Good to hear from you. I hope things ease up soon! A great benefit of being retired.

A Blessed and Merry Christmas to you and yours!

ByzRus said...


Likewise, a very blessed and Merry Christmas to you and your family!

Fr Martin Fox said...

I would say, of course, it's so very hard to claw back. Even if, as a pastor, I am prepared to endure the blowback, I have to weigh whether to have that particular battle now, or else put my energy and time into other struggles ahead of that. Maybe in ten years I'll get back to it (assuming other contentious matters are resolved). My view is that I can anticipate certain changes being both necessary and involving lots of explanation and patience, and it makes sense to order them such that success for one makes subsequent successes more likely.

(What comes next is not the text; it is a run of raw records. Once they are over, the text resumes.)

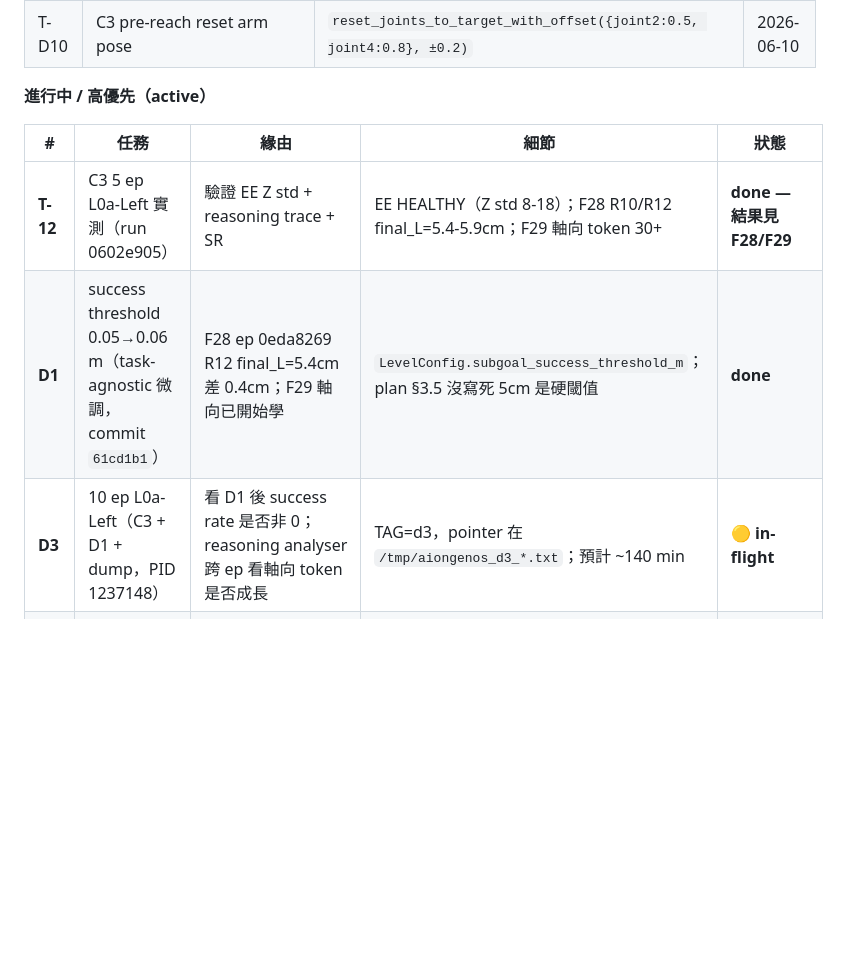
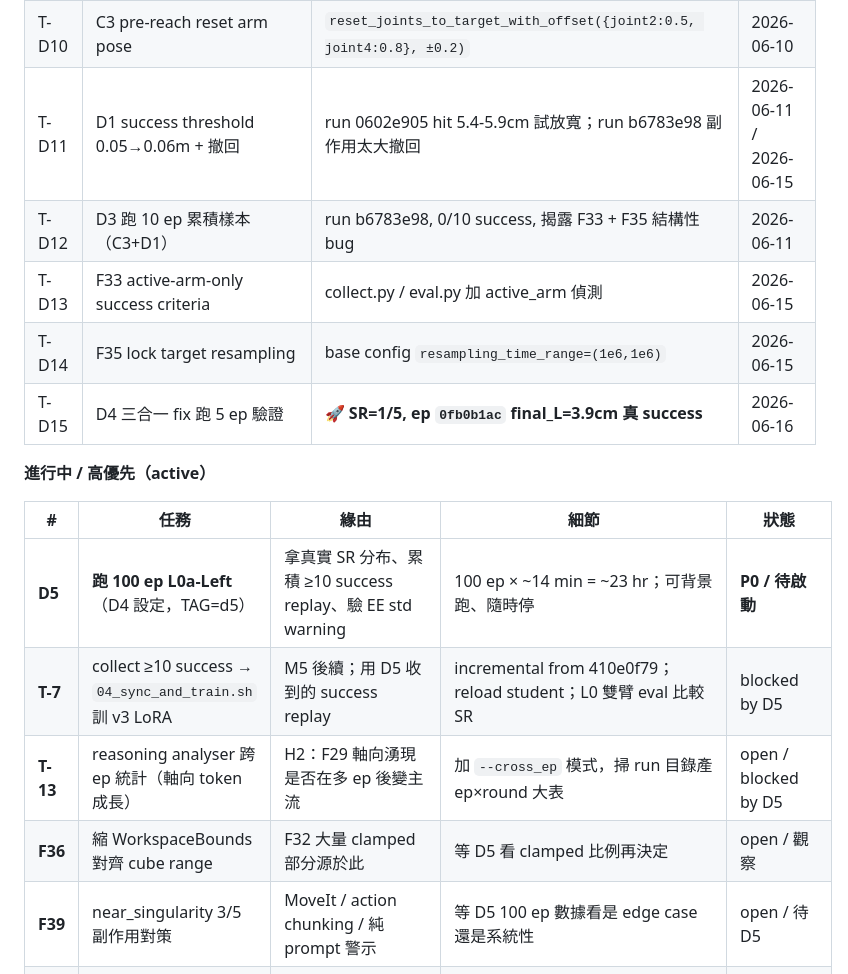
Before and after one commit to TPEmist/AionGenos, a Markdown page: docs/plans/INDEX.md, the part around one of its changes. Rendered like a GitHub page; blank space fills up the shorter version.

```diff
--- a/docs/plans/INDEX.md
+++ b/docs/plans/INDEX.md
@@ -163,14 +162,21 @@
 | T-D8 | Playback infra（collect.py `--dump_images_root` + `playback_episode.py`） | 詳見變更日誌 | 2026-06-10 |
 | T-D9 | Reasoning analyser + 完整 thought trace（不截斷 + new fields）| `reasoning_analysis.py` 四維 cross-round 報告 | 2026-06-10 |
 | T-D10 | C3 pre-reach reset arm pose | `reset_joints_to_target_with_offset({joint2:0.5, joint4:0.8}, ±0.2)` | 2026-06-10 |
+| T-D11 | D1 success threshold 0.05→0.06m + 撤回 | run 0602e905 hit 5.4-5.9cm 試放寬；run b6783e98 副作用太大撤回 | 2026-06-11 / 2026-06-15 |
+| T-D12 | D3 跑 10 ep 累積樣本（C3+D1）| run b6783e98, 0/10 success, 揭露 F33 + F35 結構性 bug | 2026-06-11 |
+| T-D13 | F33 active-arm-only success criteria | collect.py / eval.py 加 active_arm 偵測 | 2026-06-15 |
+| T-D14 | F35 lock target resampling | base config `resampling_time_range=(1e6,1e6)` | 2026-06-15 |
+| T-D15 | D4 三合一 fix 跑 5 ep 驗證 | **🚀 SR=1/5, ep `0fb0b1ac` final_L=3.9cm 真 success** | 2026-06-16 |
 
 **進行中 / 高優先（active）**
 
 | # | 任務 | 緣由 | 細節 | 狀態 |
 |---|---|---|---|---|
-| **T-12** | C3 5 ep L0a-Left 實測（run 0602e905） | 驗證 EE Z std + reasoning trace + SR | EE HEALTHY（Z std 8-18）；F28 R10/R12 final_L=5.4-5.9cm；F29 軸向 token 30+ | **done — 結果見 F28/F29** |
-| **D1** | success threshold 0.05→0.06 m（task-agnostic 微調，commit `61cd1b1`） | F28 ep 0eda8269 R12 final_L=5.4cm 差 0.4cm；F29 軸向已開始學 | `LevelConfig.subgoal_success_threshold_m`；plan §3.5 沒寫死 5cm 是硬閾值 | **done** |
-| **D3** | 10 ep L0a-Left（C3 + D1 + dump，PID 1237148） | 看 D1 後 success rate 是否非 0；reasoning analyser 跨 ep 看軸向 token 是否成長 | TAG=d3，pointer 在 `/tmp/aiongenos_d3_*.txt`；預計 ~140 min | **🟡 in-flight** |
+| **D5** | **跑 100 ep L0a-Left**（D4 設定，TAG=d5） | 拿真實 SR 分布、累積 ≥10 success replay、驗 EE std warning | 100 ep × ~14 min = ~23 hr；可背景跑、隨時停 | **P0 / 待啟動** |
+| **T-7** | collect ≥10 success → `04_sync_and_train.sh` 訓 v3 LoRA | M5 後續；用 D5 收到的 success replay | incremental from 410e0f79；reload student；L0 雙臂 eval 比較 SR | blocked by D5 |
+| **T-13** | reasoning analyser 跨 ep 統計（軸向 token 成長）| H2：F29 軸向湧現是否在多 ep 後變主流 | 加 `--cross_ep` 模式，掃 run 目錄產 ep×round 大表 | open / blocked by D5 |
+| **F36** | 縮 WorkspaceBounds 對齊 cube range | F32 大量 clamped 部分源於此 | 等 D5 看 clamped 比例再決定 | open / 觀察 |
+| **F39** | near_singularity 3/5 副作用對策 | MoveIt / action chunking / 純 prompt 警示 | 等 D5 100 ep 數據看是 edge case 還是系統性 | open / 待 D5 |
 | **T-7** | collect ≥1 success replay → 觸發 Stage 4-A 二輪訓練 | M5 後續；C3 + V4 後預期可有 success | `scripts/run_collect.py` → `scripts/04_sync_and_train.sh` → reload student → eval 比較 SR | blocked by T-12 |
 | T-9 | 增量訓練：每 N success episode 觸發 mini-LoRA | F11 顯示 episode 內 VLM 在學軸向但跨 episode 不延續 | (a) 每 5 success ep 觸發 04_sync_and_train.sh；(b) train script 改支援 incremental（從 410e0f79 base 接續）；(c) student 自動 reload；(d) 後續 collect 用更新後的 student 形成正向循環 | **idea / blocked by T-7** |
 | T-13 | reasoning analyser 跨 ep 統計：「VLM 是否在 N ep 後出現 X+/Y+/Z+ 軸向 token」 | F24 證 14 round 內 0 軸向 token；想知道是否多 ep 累積後會自然湧現（self-emergence proof）| reasoning_analysis.py 加 `--cross_run` 模式，掃整 run 目錄產 ep×round 大表 | open |
```
Also changed, not shown: other parts of docs/plans/INDEX.md (+25 -16 lines).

Exactly what that order is, is not self-evident; it varies from parish to parish.

That said, as much as I love *Midnight* Mass, the Missal refers to "Mass at Night," and as a now-departed colleague observed, for centuries, people wouldn't have easily known just when *midnight* was. And, I must say, getting up even for a 9 am Mass on Christmas, after having Midnight Mass, gets harder every year.

Right now it's fairly bright outside, and our first two "vigil" Masses for the "family" of parishes I am responsible for began 20 minutes ago -- offered by two of my colleagues, of course; I will depart shortly for the 4:30 pm "vigil" at the third campus.

Catechist Kev said...

Merry Christmas, Fr. McDonald! 😀

Praise God from Whom all blessings flow this Holiest of Nights when Christ was born. ✝

Unknown said...

Of course, "vigil" Masses these days bear no resemblance to vigils in the Catholic tradition. Traditionally, they always had distinct readings, and the days usually called for fasting/abstinence. Now, a "vigil" Mass is more properly called an anticipated Sunday Mass, except for the Easter Vigil and, if celebrated using the unique propers for Saturday evening, the Vigil of Pentecost.

Interestingly enough, one of the original reasons advanced for Saturday evening Masses fulfilling the Sunday obligation was to make things easier for people going on Sunday ski trips. Make of that "pastoral" accommodation what you will